Books fuel garden planning for the new year

Books fuel garden planning for the new yearBy Terri McAffee   Christmas is behind us, and the gloomy days of winter loom ahead of us yet. The magazine rack is loaded with this year’s catalogs. And the drooling begins.

   But it is too early to really be starting seeds unless you have a greenhouse and are interested in starting perennials for the garden. So how do you fill your time?

   Why not read a garden book to expand your horizons and take the edge off your gardening itch?

   Finding books written with the interior Western gardener in mind is not always easy. I think you’ll find this list of books and the material in them is easily adapted to our gardening needs. I have personally had the pleasure of listening to some of these authors lecture on gardening techniques, and I always went home inspired and ready to tackle my garden. These books will do the same for you.

   The Undaunted Garden by Lauren Springer ought to be on the must read list for every western gardener. She will give you ideas and lists of plants that will thrive in our dry hot summers, survive cold winters and windy springs. If you have always thought that xeriscape landscaping adds up to zero, this author is there to prove you wrong.

   You may not want to change your garden design completely to xeriscape, but you may want to experiment. And that is a beginning to producing gardens that are defined by their location. This new style of garden will fit in with its surroundings and not be mistaken for a garden in England, Virginia or California.

    Springer also gives you resources to help you find plants that fit this style of gardening, which is an invaluable time saver.   The Well-Tended Perennial Garden by Tracy DeSabato-Aust deals with perennials and how to plant and care for them to get the most from your plants.

   Are you tired of your perennial asters lopping over on their neighbors? Wish your salvia was better behaved and wouldn’t sprawl after the bloom cycle was over? Have you heard that some perennials will produce a second round of bloom if deadheaded appropriately? The Well-Tended Perennial Garden may be just the book that you have been looking for.

   Not only does DeSabato-Aust describe pruning techniques, she also gives you a “chocolate pudding” recipe to provide the ideal soil medium. With this recipe, your quart-sized perennials will produce like a gallon-container plant in average soil in the first year.

   Would you like to bypass the trial and error stage of perennial planting?

   Growing Perennials in Cold Climates by Mike Heger and John Whitman discusses 1,700 varieties of perennials that will survive cold climates. Heger is co-owner of Ambergate Gardens in Chaska, Minnesota and Whitman is a 40-year veteran gardener and garden writer.

   This book will tell you how and when to divide and transplant perennials. If you love to take bouquets of flowers indoors, this book will give you cutting, drying and companion planting advice.

   If you like to have plants that are just a bit different from your neighbors, Heger and Whitman offer sources for hard to find varieties of plants.

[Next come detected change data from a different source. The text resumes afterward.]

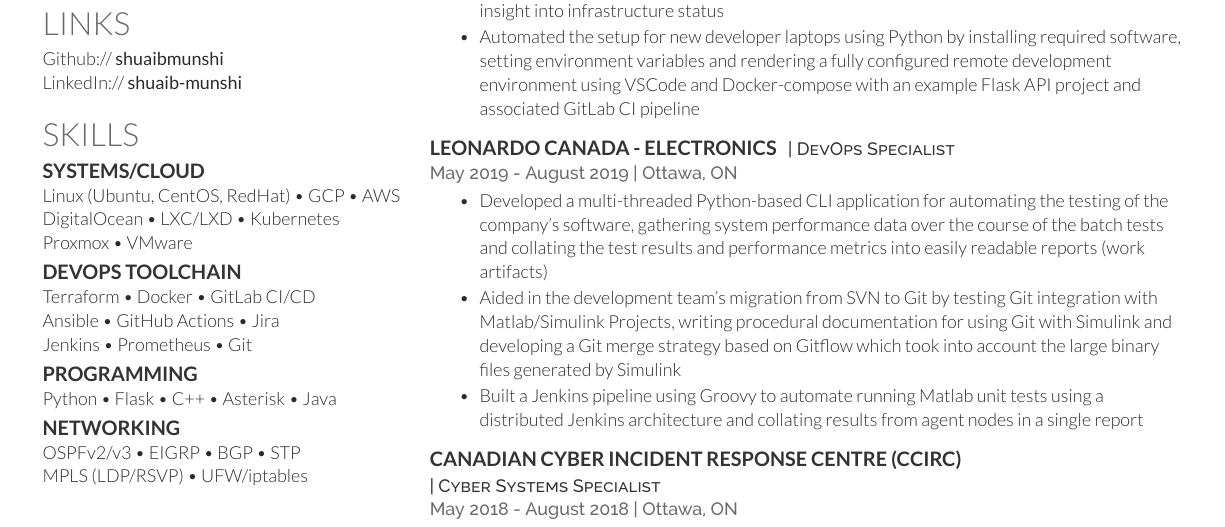
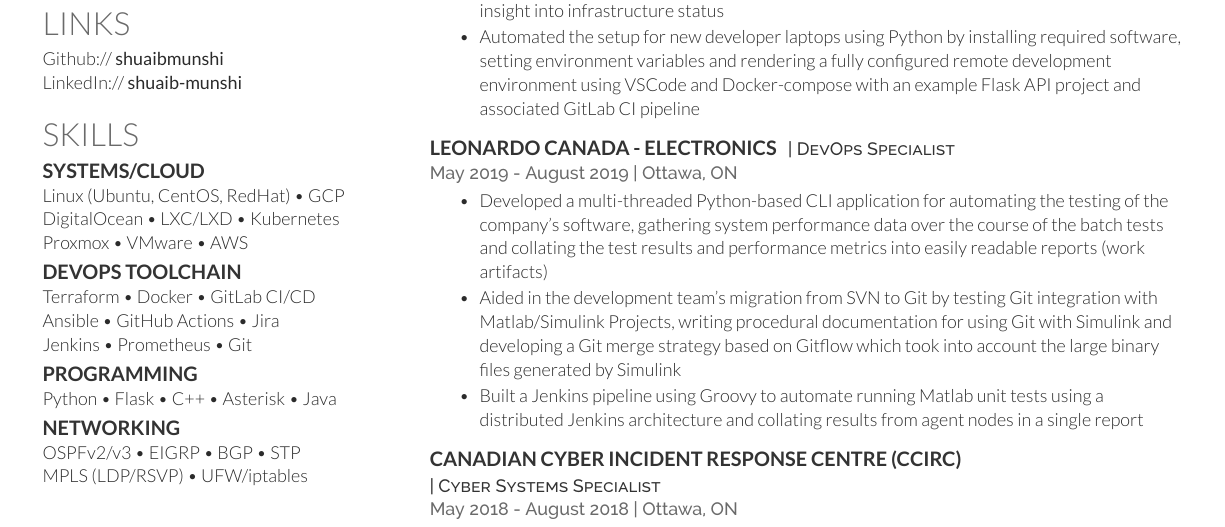
Before and after one commit to shuaibmunshi/resume, a LaTeX CV (ShuaibMunshiResume.tex): part of the page, cut so that both start at the same text. Compiled offline with XeLaTeX.

Commit message:
Rearanged the AWS bullet point

```diff
--- a/ShuaibMunshiResume.tex
+++ b/ShuaibMunshiResume.tex
@@ -81,9 +81,9 @@ LinkedIn:// \href{https://www.linkedin.com/in/shuaib-munshi/}{\bf shuaib-munshi}
 
 \subsection{Systems/Cloud}
 
-Linux (Ubuntu, CentOS, RedHat) \textbullet{} GCP \textbullet{} AWS \\
+Linux (Ubuntu, CentOS, RedHat) \textbullet{} GCP \\
 DigitalOcean \textbullet{} LXC/LXD \textbullet{} Kubernetes\\
-Proxmox \textbullet{} VMware \\
+Proxmox \textbullet{} VMware \textbullet{} AWS\\
 
 \sectionspace % Some whitespace after the section
 
```
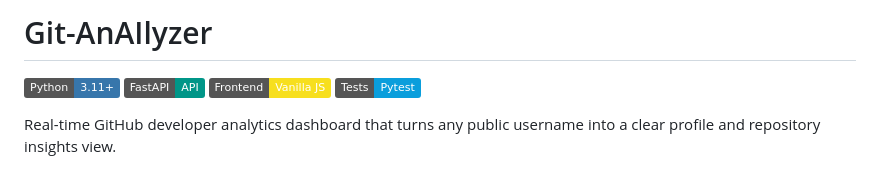
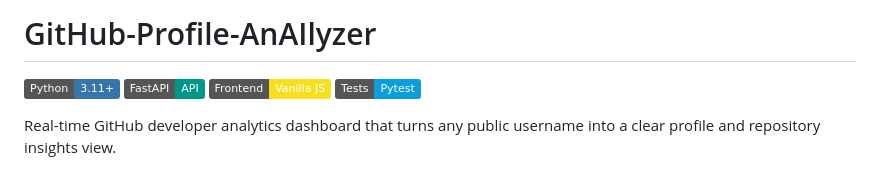
Before and after one commit to ViCuto/git-anAIlyzer, a Markdown page: README.md, the part around the change. Rendered like a GitHub page; badges without logos.

Commit message:
Rename project to GitHub-Profile-AnAIlyzer

```diff
--- a/README.md
+++ b/README.md
@@ -1,4 +1,4 @@
-# Git-AnAIlyzer
+# GitHub-Profile-AnAIlyzer
 
 ![Python](https://img.shields.io/badge/Python-3.11%2B-3776AB?logo=python&logoColor=white)
 ![FastAPI](https://img.shields.io/badge/FastAPI-API-009688?logo=fastapi&logoColor=white)
```
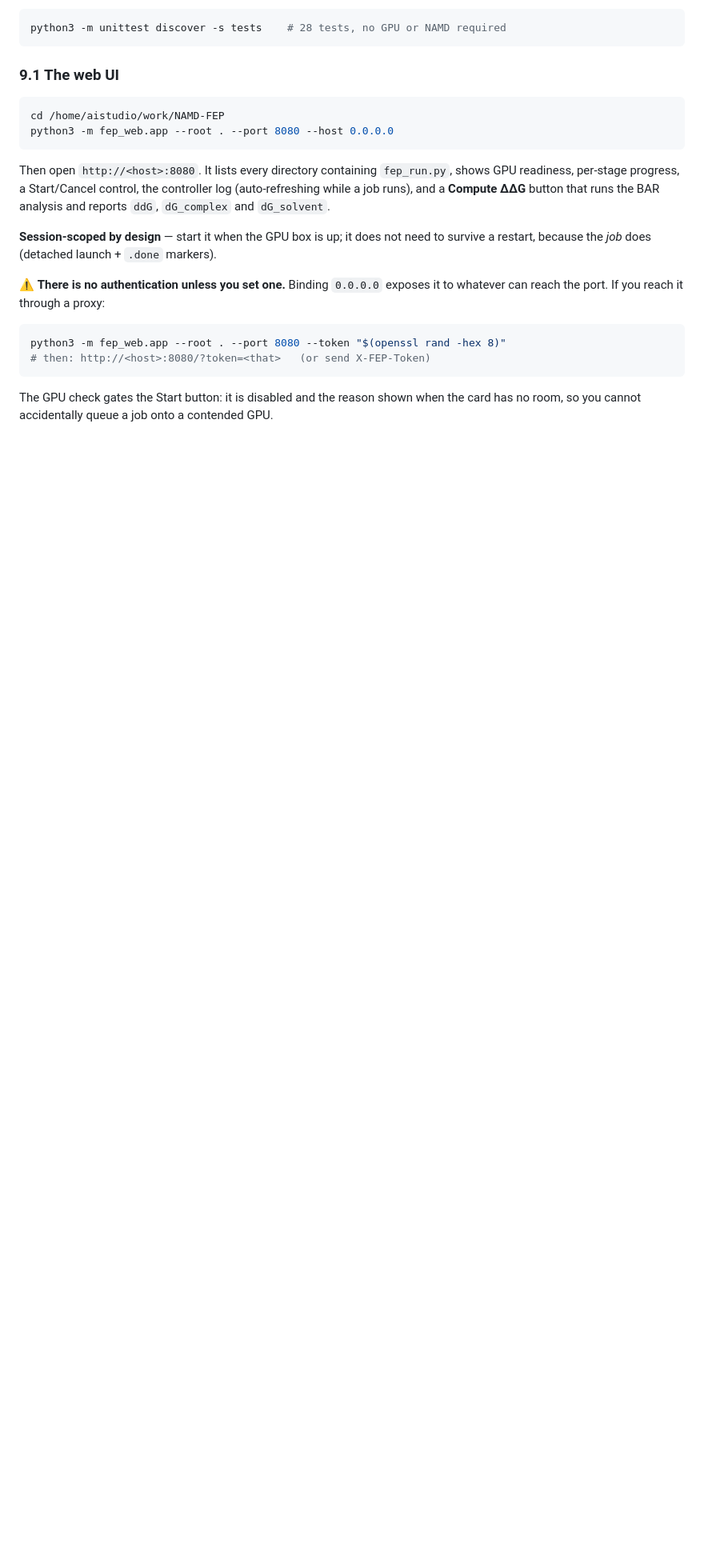
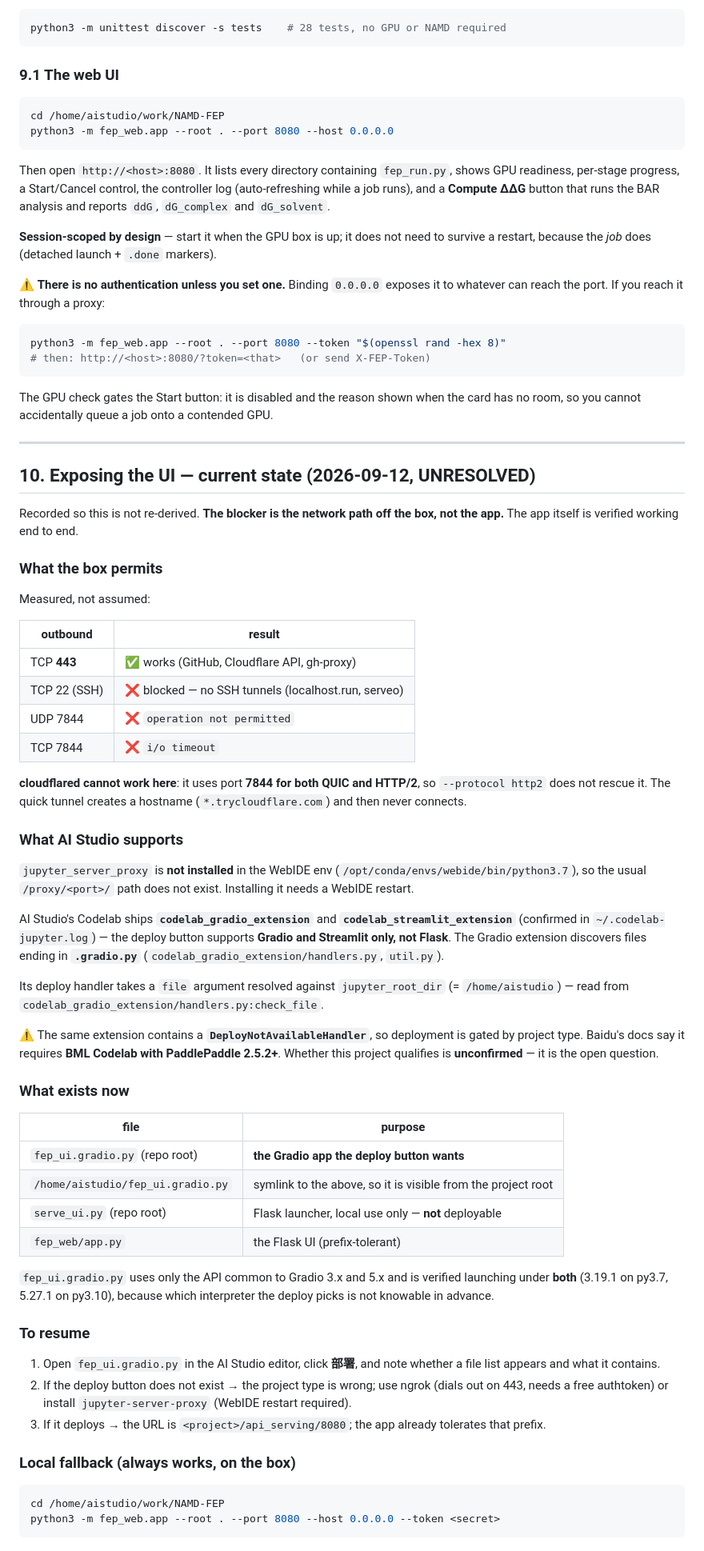
Before and after one commit to quantaosun/NAMD-FEP, a Markdown page: RUNBOOK.md, the part around the change. Shown at 80% size. GitHub-like rendering; blank space fills up the shorter version.

Commit message:
RUNBOOK: record the unresolved UI-exposure findings
Documents the measured network constraints (only TCP 443 outbound; SSH and
cloudflared's port 7844 blocked on both protocols), the absence of
jupyter_server_proxy, and the AI Studio deploy path's actual requirements
(Gradio/Streamlit only, *.gradio.py naming, file resolved against
jupyter_root_dir). Also flags the DeployNotAvailableHandler gate and the one
open question, so the next session resumes instead of re-deriving.

````diff
--- a/RUNBOOK.md
+++ b/RUNBOOK.md
@@ -231,3 +231,76 @@ python3 -m fep_web.app --root . --port 8080 --token "$(openssl rand -hex 8)"
 The GPU check gates the Start button: it is disabled and the reason shown when
 the card has no room, so you cannot accidentally queue a job onto a contended
 GPU.
+
+---
+
+## 10. Exposing the UI — current state (2026-09-12, UNRESOLVED)
+
+Recorded so this is not re-derived. **The blocker is the network path off the
+box, not the app.** The app itself is verified working end to end.
+
+### What the box permits
+
+Measured, not assumed:
+
+| outbound | result |
+|---|---|
+| TCP **443** | ✅ works (GitHub, Cloudflare API, gh-proxy) |
+| TCP 22 (SSH) | ❌ blocked — no SSH tunnels (localhost.run, serveo) |
+| UDP 7844 | ❌ `operation not permitted` |
+| TCP 7844 | ❌ `i/o timeout` |
+
+**cloudflared cannot work here**: it uses port **7844 for both QUIC and
+HTTP/2**, so `--protocol http2` does not rescue it. The quick tunnel creates a
+hostname (`*.trycloudflare.com`) and then never connects.
+
+### What AI Studio supports
+
+`jupyter_server_proxy` is **not installed** in the WebIDE env
+(`/opt/conda/envs/webide/bin/python3.7`), so the usual `/proxy/<port>/` path
+does not exist. Installing it needs a WebIDE restart.
+
+AI Studio's Codelab ships **`codelab_gradio_extension`** and
+**`codelab_streamlit_extension`** (confirmed in `~/.codelab-jupyter.log`) — the
+deploy button supports **Gradio and Streamlit only, not Flask**. The Gradio
+extension discovers files ending in **`.gradio.py`**
+(`codelab_gradio_extension/handlers.py`, `util.py`).
+
+Its deploy handler takes a `file` argument resolved against
+`jupyter_root_dir` (= `/home/aistudio`) — read from
+`codelab_gradio_extension/handlers.py:check_file`.
+
+⚠️ The same extension contains a **`DeployNotAvailableHandler`**, so deployment
+is gated by project type. Baidu's docs say it requires **BML Codelab with
+PaddlePaddle 2.5.2+**. Whether this project qualifies is **unconfirmed** — it is
+the open question.
+
+### What exists now
+
+| file | purpose |
+|---|---|
+| `fep_ui.gradio.py` (repo root) | **the Gradio app the deploy button wants** |
+| `/home/aistudio/fep_ui.gradio.py` | symlink to the above, so it is visible from the project root |
+| `serve_ui.py` (repo root) | Flask launcher, local use only — **not** deployable |
+| `fep_web/app.py` | the Flask UI (prefix-tolerant) |
+
+`fep_ui.gradio.py` uses only the API common to Gradio 3.x and 5.x and is
+verified launching under **both** (3.19.1 on py3.7, 5.27.1 on py3.10), because
+which interpreter the deploy picks is not knowable in advance.
+
+### To resume
+
+1. Open `fep_ui.gradio.py` in the AI Studio editor, click **部署**, and note
+   whether a file list appears and what it contains.
+2. If the deploy button does not exist → the project type is wrong; use ngrok
+   (dials out on 443, needs a free authtoken) or install `jupyter-server-proxy`
+   (WebIDE restart required).
+3. If it deploys → the URL is `<project>/api_serving/8080`; the app already
+   tolerates that prefix.
+
+### Local fallback (always works, on the box)
+
+```bash
+cd /home/aistudio/work/NAMD-FEP
+python3 -m fep_web.app --root . --port 8080 --host 0.0.0.0 --token <secret>
+```
````
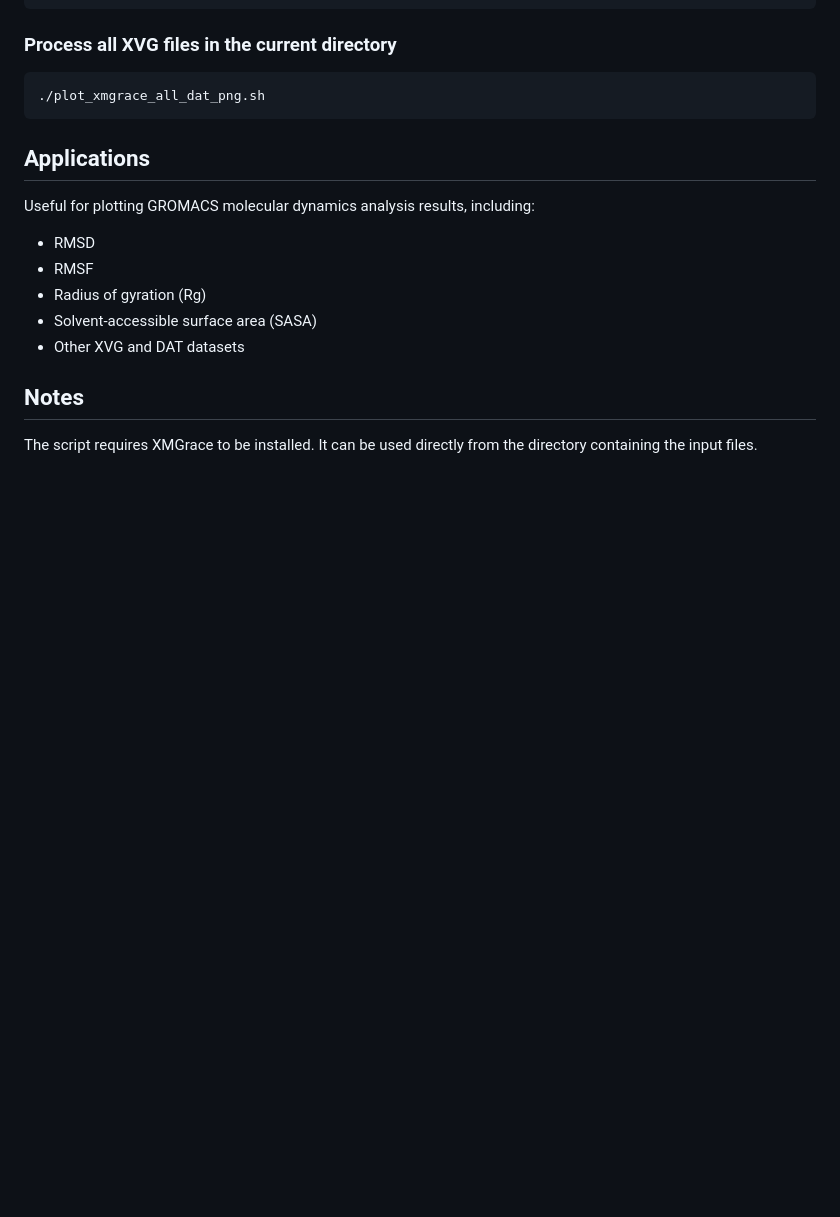
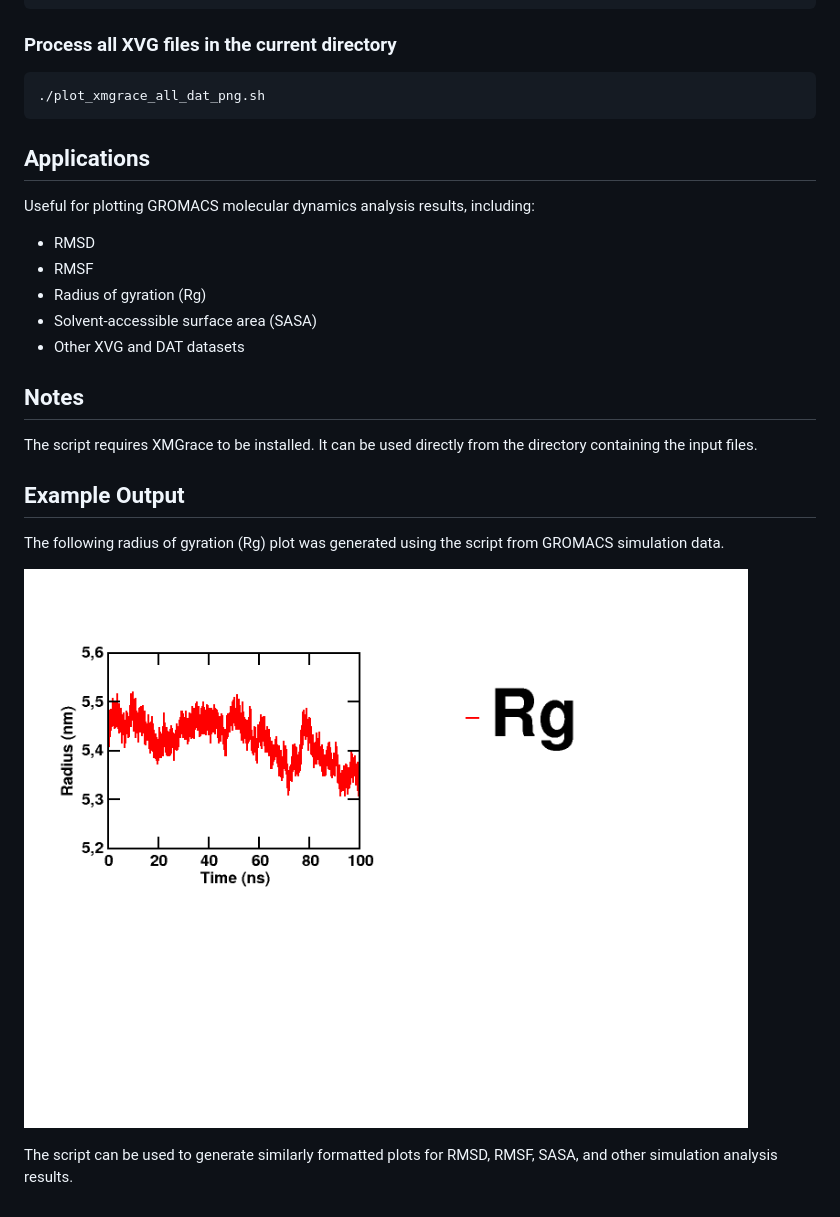
Before and after one commit to roshanvjagadeesha1607/xmgrace-xvg-dat-plotter, a Markdown page: README.md, the part around the change. Drawn GitHub-style; pictures changed too: examples/rg.png (added); blank space fills up the shorter version.

Commit message:
Add example Rg plot and documentation

```diff
--- a/README.md
+++ b/README.md
@@ -49,3 +49,13 @@ Useful for plotting GROMACS molecular dynamics analysis results, including:
 ## Notes
 
 The script requires XMGrace to be installed. It can be used directly from the directory containing the input files.
+
+## Example Output
+
+The following radius of gyration (Rg) plot was generated
+using the script from GROMACS simulation data.
+
+![Radius of Gyration (Rg)](examples/rg.png)
+
+The script can be used to generate similarly formatted plots
+for RMSD, RMSF, SASA, and other simulation analysis results.
```
Also changed, not shown: 1 other file.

If you are a plant-aholic, meaning you purchase one plant with the idea that you will propagate it into a drift of plants that fill a whole bed, you’ll find the help you need in this book.

   Are you looking for a good all-around book on perennials with information on how to grow and how to landscape with them?  Rodale’s Illustrated Encyclopedia ofPerennials by Ellen Phillips and Colston Burrell is a wonderful addition to your gardening library.

   This book has one of the better illustrated encyclopedic sections. Photos are in color and the authors give you information on most varieties. This book is extremely accurate in its hardiness zones.

   My original book was a hardbound edition. When it fell apart due to constant thumbing, I replaced it with a softbound edition.

   This book also gives lists of perennials with culture tips, perennials that bloom from seed during their first season, cultivars that come true from seeds and lists of perennials that deer don’t nibble on.

   Christopher Lloyd, an Englishman, authored The Well-Tempered Garden. It is filled with Lloyd’s wit and gardening wisdom. The book has been adjusted to meet our hardiness zones. But what needs no adjustment is the depth of experience and gardening enthusiasm that Lloyd brings to the printed page. I have three or four of his books, but this is my favorite.

   If you have a greenhouse, you should have Shane Smith’s Greenhouse Gardener’s Companion on your bookshelf. This book will help you plan your planting schedule, propagation, layout and greenhouse design.

   The American Horticulture Society Plant Propagation book will give you all the information necessary to increase the number of plants in your garden. You will find the ideal time to take cuttings, what kind to take and how to get them to ‘strike’.

   Happy reading!

   “Perennial” doesn’t mean “eternal.” –Lauren SpringerPublished in Fifty-Plus Living January 2006   I    

Northern Idaho